* **Dataset**
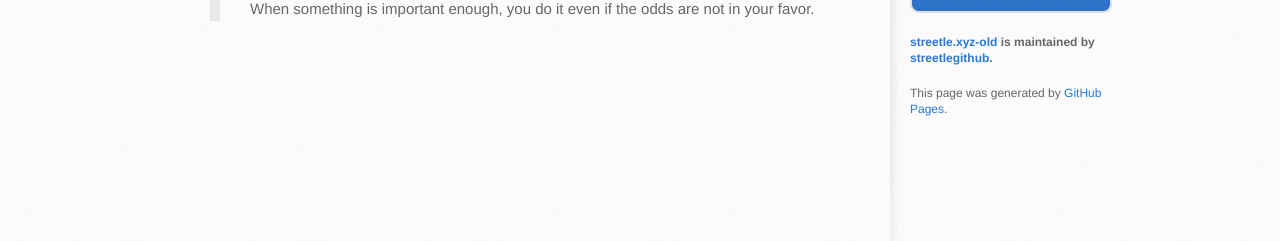
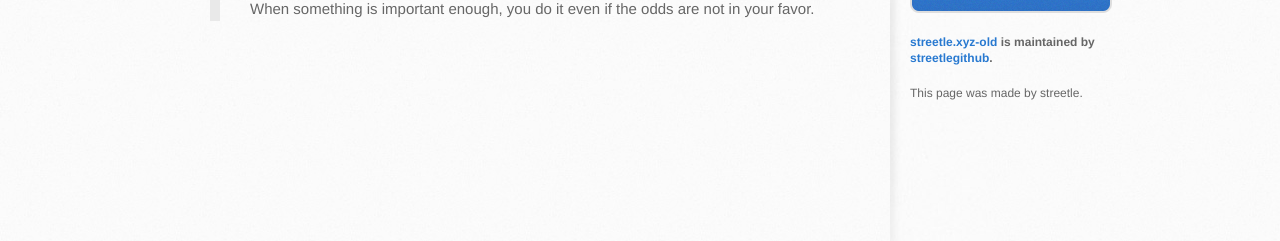
Before and after one commit to streetlegithub/streetle.xyz-old, a Jekyll site: the page built from index.md, in a window 1280 px wide. Shown: the part 397-638 px from the top of the page. Built offline with Jekyll 4.4.1, drawn with Linux system fonts in a browser that asks for light colours.

Commit message:
Update default.html

```diff
--- a/_layouts/default.html
+++ b/_layouts/default.html
@@ -54,7 +54,7 @@
             <p class="repo-owner"><a href="{{ site.github.repository_url }}">{{ site.github.repository_name }}</a> is maintained by <a href="{{ site.github.owner_url }}">{{ site.github.owner_name }}</a>.</p>
           {% endif %}
 
-          <p>This page was generated by <a href="https://pages.github.com">GitHub Pages</a>.</p>
+          <p>This page was made by streetle.</p>
         </aside>
       </div>
     </div>
```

* **About this exercise**
Your answer should contain all the material above, written out exactly, and none of the pictures.

* **Your solution**
Before and after one commit to streetlegithub/streetle.xyz-old, a Jekyll site: the page built from index.md, in a window 1280 px wide. Shown: the part 397-638 px from the top of the page. Built offline with Jekyll 4.4.1, drawn with Linux system fonts in a browser that asks for light colours.

Commit message:
Update default.html

```diff
--- a/_layouts/default.html
+++ b/_layouts/default.html
@@ -54,7 +54,7 @@
             <p class="repo-owner"><a href="{{ site.github.repository_url }}">{{ site.github.repository_name }}</a> is maintained by <a href="{{ site.github.owner_url }}">{{ site.github.owner_name }}</a>.</p>
           {% endif %}
 
-          <p>This page was generated by <a href="https://pages.github.com">GitHub Pages</a>.</p>
+          <p>This page was made by streetle.</p>
         </aside>
       </div>
     </div>
```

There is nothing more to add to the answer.